It came after the company saw expected contract renewal volume declines in the US. However, CEO Owen Killian said this dip was in line with expectations.
The company posted total sales for the three months to the end of October of €962.3m ($1.02bn), with underlying revenue down 1.2%.
The Swiss Irish food firm said its European operations saw a “solid volume performance” of 1.8%, but revenues dipped 1.4% to €436.3m ($464.6m), due to currency volatility and the €150m ($156m) investment in additional bakery capacity at its manufacturing site in Germany.
Its North American revenues were also down by 7.5% to €462.5m ($492.4m), attributed mainly to the drop of long term contract renewals with a small number of key customers in the US.
Conversely, good performance was felt in the Rest of the World markets, which jumped by 21.1% to €63.5m ($67.5m).
According to Killian, Aryzta remains focused on “unlocking the underlying revenue development of its assets and demonstrating its strong cash generating capacity.”
It expects financial costs for 2017, including hybrids, to be between €80-€95m ($85-$100m).

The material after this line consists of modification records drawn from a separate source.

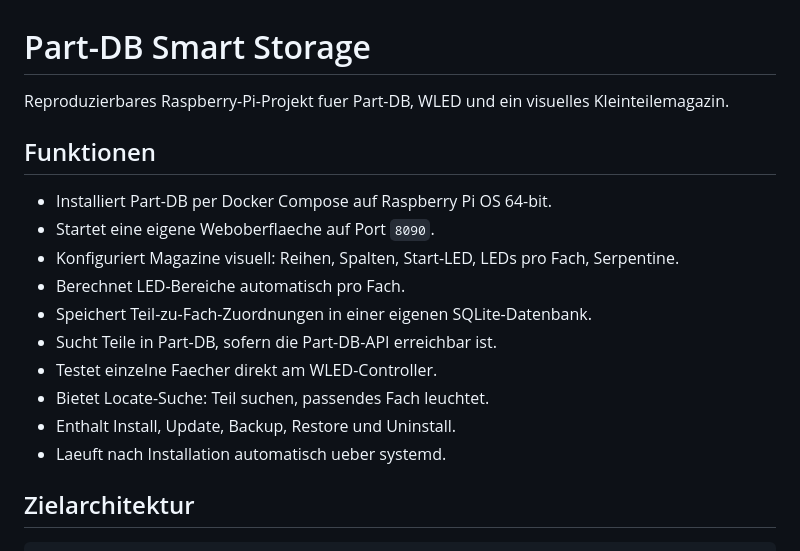
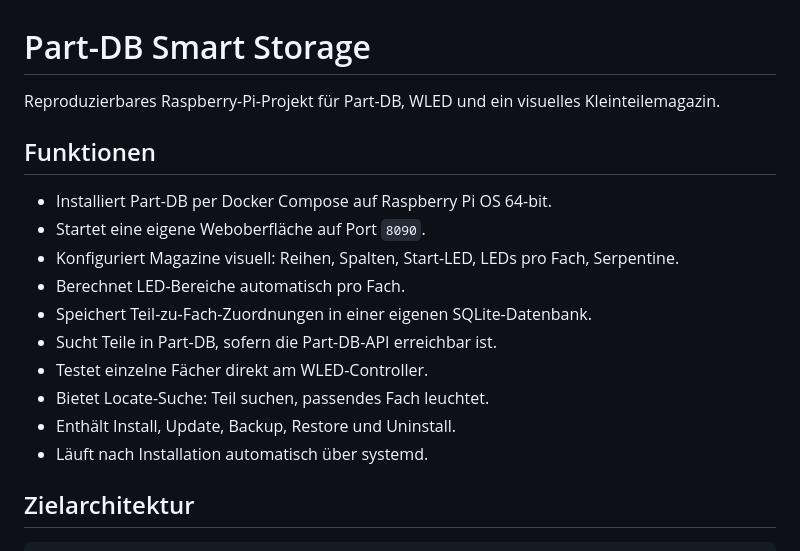
Before and after one commit to JannWdl/partdb-smart-storage, a Markdown page: README.md, the part around one of its changes. Drawn GitHub-style.

```diff
--- a/README.md
+++ b/README.md
@@ -1,19 +1,19 @@
 # Part-DB Smart Storage
 
-Reproduzierbares Raspberry-Pi-Projekt fuer Part-DB, WLED und ein visuelles Kleinteilemagazin.
+Reproduzierbares Raspberry-Pi-Projekt für Part-DB, WLED und ein visuelles Kleinteilemagazin.
 
 ## Funktionen
 
 - Installiert Part-DB per Docker Compose auf Raspberry Pi OS 64-bit.
-- Startet eine eigene Weboberflaeche auf Port `8090`.
+- Startet eine eigene Weboberfläche auf Port `8090`.
 - Konfiguriert Magazine visuell: Reihen, Spalten, Start-LED, LEDs pro Fach, Serpentine.
 - Berechnet LED-Bereiche automatisch pro Fach.
 - Speichert Teil-zu-Fach-Zuordnungen in einer eigenen SQLite-Datenbank.
 - Sucht Teile in Part-DB, sofern die Part-DB-API erreichbar ist.
-- Testet einzelne Faecher direkt am WLED-Controller.
+- Testet einzelne Fächer direkt am WLED-Controller.
 - Bietet Locate-Suche: Teil suchen, passendes Fach leuchtet.
-- Enthalt Install, Update, Backup, Restore und Uninstall.
-- Laeuft nach Installation automatisch ueber systemd.
+- Enthält Install, Update, Backup, Restore und Uninstall.
+- Läuft nach Installation automatisch über systemd.
 
 ## Zielarchitektur
 
```
Also changed, not shown: other parts of README.md (+16 -16 lines).
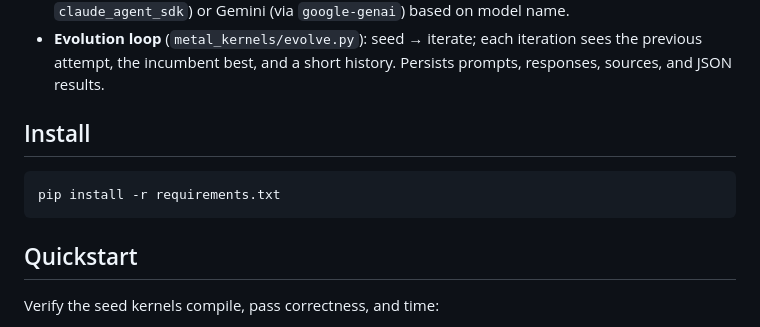
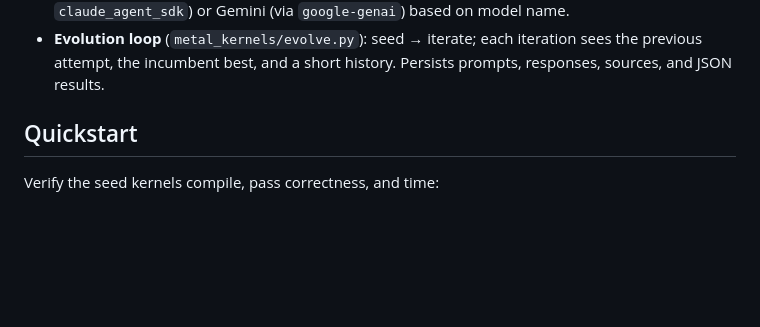
Before and after one commit to vicgalle/metal-sci-kernels, a Markdown page: README.md, the part around the change. Rendered like a GitHub page; blank space fills up the shorter version.

````diff
--- a/README.md
+++ b/README.md
@@ -40,11 +40,6 @@ compute-bound, multi-field/exotic-memory).
   iteration sees the previous attempt, the incumbent best, and a short
   history. Persists prompts, responses, sources, and JSON results.
 
-## Install
-
-```sh
-pip install -r requirements.txt
-```
 
 ## Quickstart
 
````
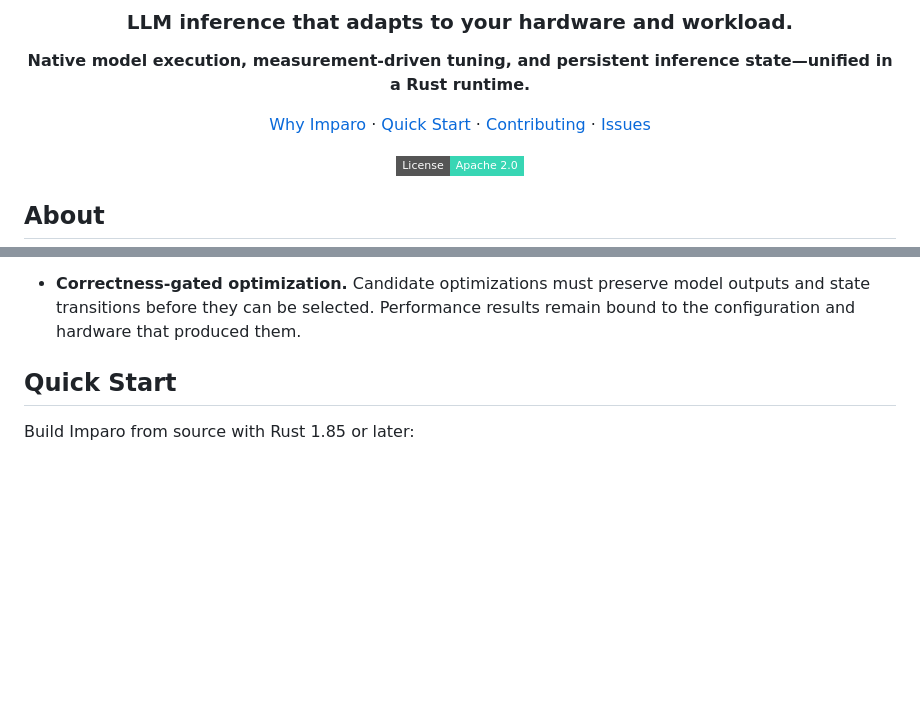
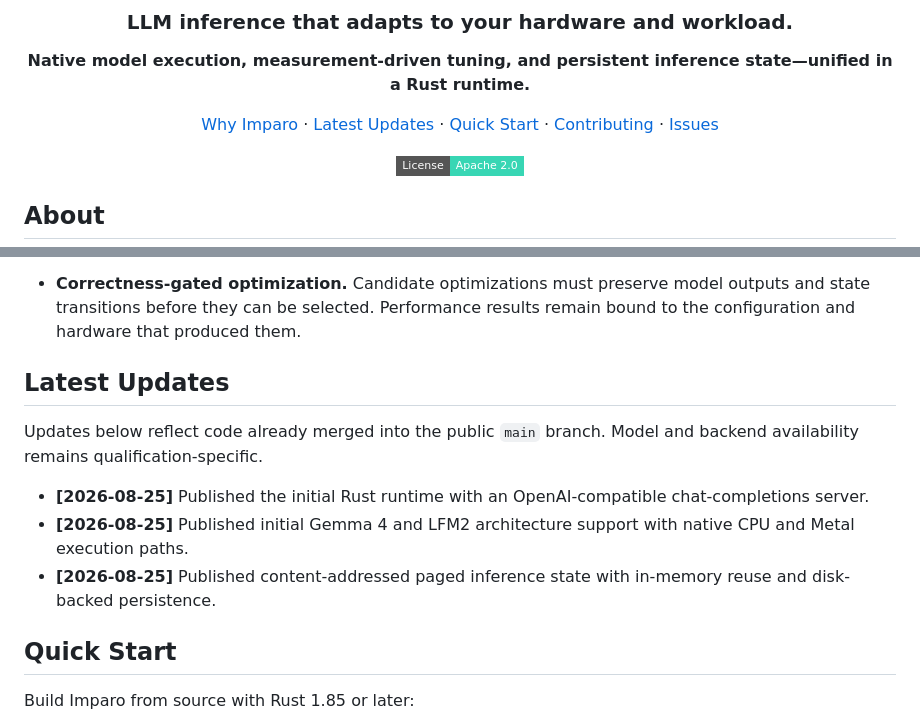
Before and after one commit to zeraix/imparo, a Markdown page: README.md, 2 parts joined by grey strips. Rendered like a GitHub page; badges without logos; blank space fills up the shorter version.

Commit message:
docs: add public development updates

```diff
--- a/README.md
+++ b/README.md
@@ -7,6 +7,7 @@
 **Native model execution, measurement-driven tuning, and persistent inference state—unified in a Rust runtime.**
 
 [Why Imparo](#why-imparo) ·
+[Latest Updates](#latest-updates) ·
 [Quick Start](#quick-start) ·
 [Contributing](#contributing) ·
 [Issues](https://github.com/zeraix/imparo/issues)
@@ -50,6 +51,18 @@ shape—from short decode steps to long prefills and repeated-prefix workloads.
 - **Correctness-gated optimization.** Candidate optimizations must preserve
   model outputs and state transitions before they can be selected. Performance
   results remain bound to the configuration and hardware that produced them.
+
+## Latest Updates
+
+Updates below reflect code already merged into the public `main` branch.
+Model and backend availability remains qualification-specific.
+
+- **[2026-08-25]** Published the initial Rust runtime with an OpenAI-compatible
+  chat-completions server.
+- **[2026-08-25]** Published initial Gemma 4 and LFM2 architecture support with
+  native CPU and Metal execution paths.
+- **[2026-08-25]** Published content-addressed paged inference state with
+  in-memory reuse and disk-backed persistence.
 
 ## Quick Start
 
```
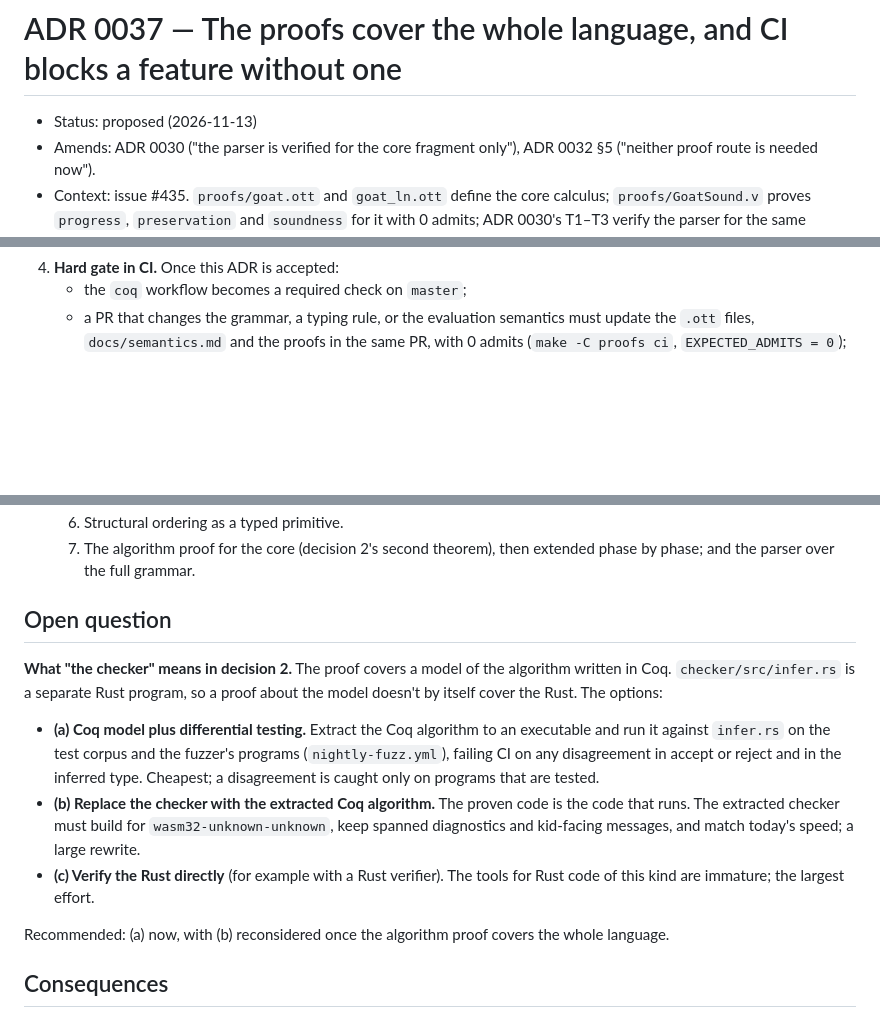
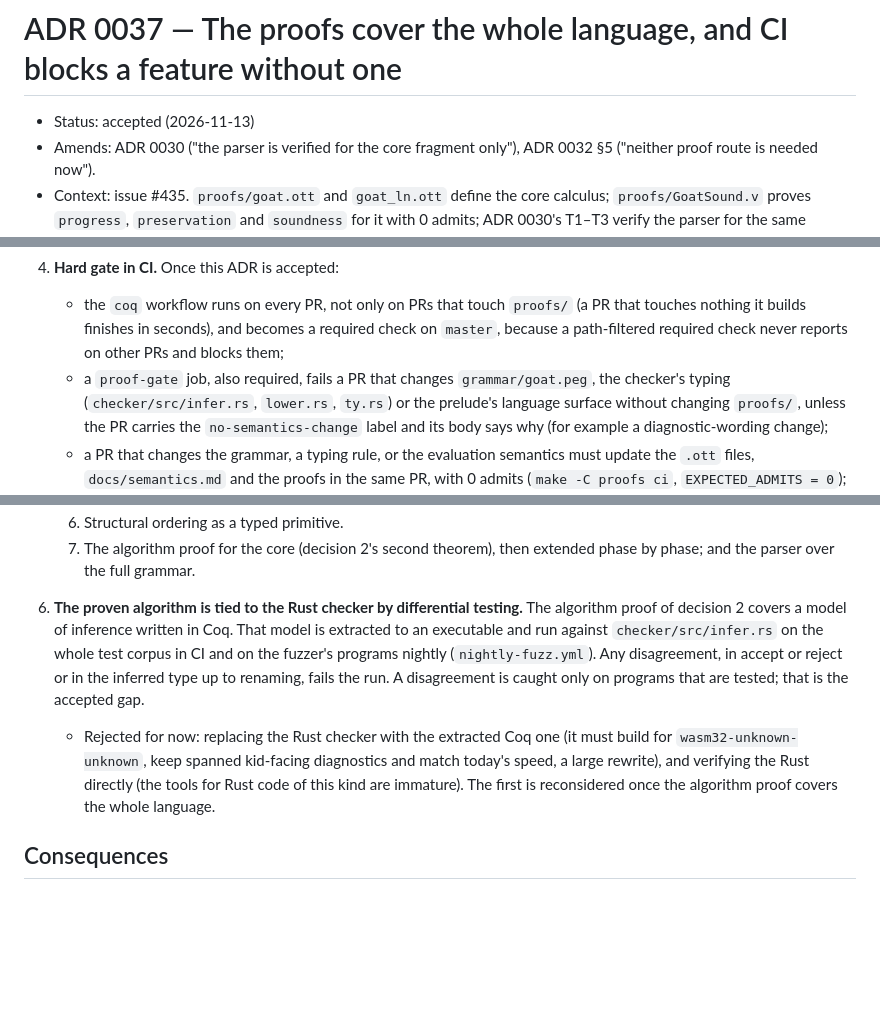
Before and after one commit to thejefflarson/goat, a Markdown page: docs/adr/0037-the-proofs-cover-the-whole-language.md, 3 parts joined by grey strips. Drawn GitHub-style; blank space fills up the shorter version.

Commit message:
ADR 0037: accept; differential testing ties the proven algorithm to infer.rs; gate runs on every PR
Co-Authored-By: Claude Opus 5.5 <noreply@anthropic.com>
Claude-Session: https://claude.ai/code/session_0148x9yQEEE4xD5pXmThFMBt

```diff
--- a/docs/adr/0037-the-proofs-cover-the-whole-language.md
+++ b/docs/adr/0037-the-proofs-cover-the-whole-language.md
@@ -1,6 +1,6 @@
 # ADR 0037 — The proofs cover the whole language, and CI blocks a feature without one
 
-- Status: proposed (2026-11-13)
+- Status: accepted (2026-11-13)
 - Amends: ADR 0030 ("the parser is verified for the core fragment only"), ADR 0032
   §5 ("neither proof route is needed now").
 - Context: issue #435. `proofs/goat.ott` and `goat_ln.ott` define the core
@@ -46,7 +46,15 @@ are well typed.
    where the checker and the proof meet, and the checker-model proof of
    decision 2 is stated over that elaboration.
 4. **Hard gate in CI.** Once this ADR is accepted:
-   - the `coq` workflow becomes a required check on `master`;
+   - the `coq` workflow runs on every PR, not only on PRs that touch
+     `proofs/` (a PR that touches nothing it builds finishes in seconds), and
+     becomes a required check on `master`, because a path-filtered required
+     check never reports on other PRs and blocks them;
+   - a `proof-gate` job, also required, fails a PR that changes
+     `grammar/goat.peg`, the checker's typing (`checker/src/infer.rs`,
+     `lower.rs`, `ty.rs`) or the prelude's language surface without changing
+     `proofs/`, unless the PR carries the `no-semantics-change` label and its
+     body says why (for example a diagnostic-wording change);
    - a PR that changes the grammar, a typing rule, or the evaluation semantics
      must update the `.ott` files, `docs/semantics.md` and the proofs in the
      same PR, with 0 admits (`make -C proofs ci`, `EXPECTED_ADMITS = 0`);
@@ -67,26 +75,18 @@ are well typed.
    7. The algorithm proof for the core (decision 2's second theorem), then
       extended phase by phase; and the parser over the full grammar.
 
-## Open question
-
-**What "the checker" means in decision 2.** The proof covers a model of the
-algorithm written in Coq. `checker/src/infer.rs` is a separate Rust program, so
-a proof about the model doesn't by itself cover the Rust. The options:
-
-- **(a) Coq model plus differential testing.** Extract the Coq algorithm to an
-  executable and run it against `infer.rs` on the test corpus and the fuzzer's
-  programs (`nightly-fuzz.yml`), failing CI on any disagreement in accept or
-  reject and in the inferred type. Cheapest; a disagreement is caught only on
-  programs that are tested.
-- **(b) Replace the checker with the extracted Coq algorithm.** The proven code
-  is the code that runs. The extracted checker must build for
-  `wasm32-unknown-unknown`, keep spanned diagnostics and kid-facing messages,
-  and match today's speed; a large rewrite.
-- **(c) Verify the Rust directly** (for example with a Rust verifier). The
-  tools for Rust code of this kind are immature; the largest effort.
-
-Recommended: (a) now, with (b) reconsidered once the algorithm proof covers the
-whole language.
+6. **The proven algorithm is tied to the Rust checker by differential testing.**
+   The algorithm proof of decision 2 covers a model of inference written in
+   Coq. That model is extracted to an executable and run against
+   `checker/src/infer.rs` on the whole test corpus in CI and on the fuzzer's
+   programs nightly (`nightly-fuzz.yml`). Any disagreement, in accept or reject
+   or in the inferred type up to renaming, fails the run. A disagreement is
+   caught only on programs that are tested; that is the accepted gap.
+   - Rejected for now: replacing the Rust checker with the extracted Coq one
+     (it must build for `wasm32-unknown-unknown`, keep spanned kid-facing
+     diagnostics and match today's speed, a large rewrite), and verifying the
+     Rust directly (the tools for Rust code of this kind are immature). The
+     first is reconsidered once the algorithm proof covers the whole language.
 
 ## Consequences
 
```
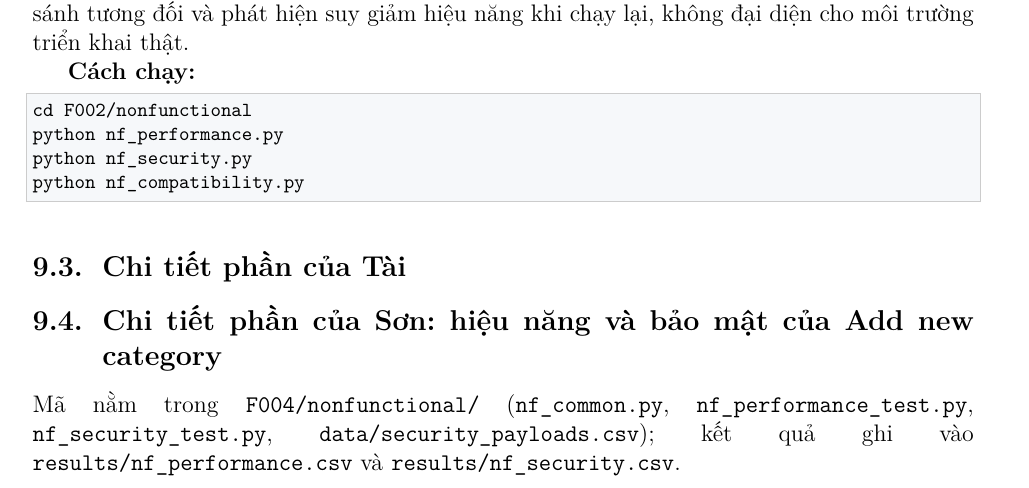
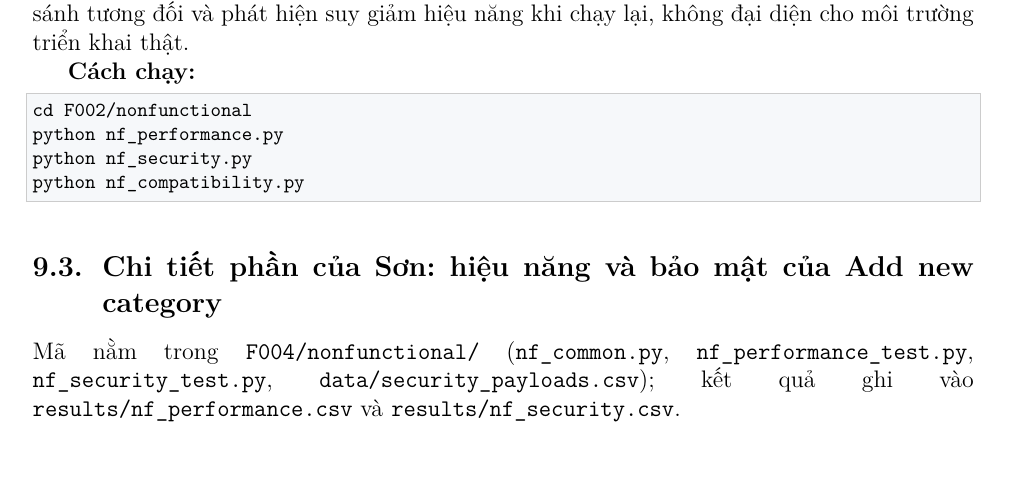
Before and after one commit to Duckphuong/Testing-report-2, a LaTeX document (report-proj3.tex): part of page 33 of 37, cut so that both start at the same text, the shorter picture padded with empty space. Compiled offline with pdfLaTeX.

Commit message:
fix f003

```diff
--- a/report-proj3.tex
+++ b/report-proj3.tex
@@ -1283,7 +1283,6 @@ python -m unittest -v perf_create_user
 \subsection{Chi tiết phần của Quang: hiệu năng, bảo mật và tương thích của Add a new course}
 \input{f002_nf.tex}
 
-\subsection{Chi tiết phần của Tài}
 \subsection{Chi tiết phần của Sơn: hiệu năng và bảo mật của Add new category}
 Mã nằm trong \texttt{F004/nonfunctional/} (\texttt{nf\_common.py}, \texttt{nf\_performance\_test.py}, \texttt{nf\_security\_test.py}, \texttt{data/security\_payloads.csv}); kết quả ghi vào \texttt{results/nf\_performance.csv} và \texttt{results/nf\_security.csv}.
 
```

The reduction in total group debt funding costs will provide earnings per share (EPS) support for the upcoming financial year.
Aryzta specialises in baked goods and owns the Cuisine De France and Otis Spunkmeyer brands, among others. The Zurich-based company reported a €3.82bn ($4.06bn) revenue in 2015, down from €4.8bn ($5.1bn) in 2014.